*Work request*
Within the lines below, find those that hold the string "picom" and copy each one.

*Data*
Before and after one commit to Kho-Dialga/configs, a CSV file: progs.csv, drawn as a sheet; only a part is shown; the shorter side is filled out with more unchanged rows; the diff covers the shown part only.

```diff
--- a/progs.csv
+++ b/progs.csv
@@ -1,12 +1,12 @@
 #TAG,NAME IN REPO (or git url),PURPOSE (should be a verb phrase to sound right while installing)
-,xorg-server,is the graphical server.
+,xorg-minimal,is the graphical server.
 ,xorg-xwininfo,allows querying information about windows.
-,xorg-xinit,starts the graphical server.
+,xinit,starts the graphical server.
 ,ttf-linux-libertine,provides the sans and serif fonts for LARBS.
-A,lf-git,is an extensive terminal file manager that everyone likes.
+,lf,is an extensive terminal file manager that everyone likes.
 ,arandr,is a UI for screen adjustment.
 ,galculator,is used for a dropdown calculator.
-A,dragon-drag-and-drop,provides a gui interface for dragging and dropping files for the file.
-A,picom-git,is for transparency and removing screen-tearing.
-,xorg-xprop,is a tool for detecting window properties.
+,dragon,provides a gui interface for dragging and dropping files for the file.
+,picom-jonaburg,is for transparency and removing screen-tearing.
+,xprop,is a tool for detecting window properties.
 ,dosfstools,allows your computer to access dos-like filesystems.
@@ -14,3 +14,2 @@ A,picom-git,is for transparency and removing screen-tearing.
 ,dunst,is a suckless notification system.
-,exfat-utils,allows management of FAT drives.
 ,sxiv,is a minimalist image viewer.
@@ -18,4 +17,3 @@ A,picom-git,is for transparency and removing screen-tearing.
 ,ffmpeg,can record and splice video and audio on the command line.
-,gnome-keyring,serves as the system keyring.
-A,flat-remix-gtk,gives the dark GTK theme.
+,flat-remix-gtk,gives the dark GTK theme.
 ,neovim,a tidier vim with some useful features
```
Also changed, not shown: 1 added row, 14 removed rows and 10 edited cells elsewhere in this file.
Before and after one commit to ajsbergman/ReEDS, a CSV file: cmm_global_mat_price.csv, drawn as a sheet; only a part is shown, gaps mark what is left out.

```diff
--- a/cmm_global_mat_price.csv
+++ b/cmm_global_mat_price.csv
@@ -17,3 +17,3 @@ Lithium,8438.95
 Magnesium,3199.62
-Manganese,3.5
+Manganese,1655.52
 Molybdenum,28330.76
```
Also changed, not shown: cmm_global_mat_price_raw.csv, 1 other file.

*Answer to the problem*
-A,picom-git,is for transparency and removing screen-tearing.
+,picom-jonaburg,is for transparency and removing screen-tearing.
@@ -14,3 +14,2 @@ A,picom-git,is for transparency and removing screen-tearing.
@@ -18,4 +17,3 @@ A,picom-git,is for transparency and removing screen-tearing.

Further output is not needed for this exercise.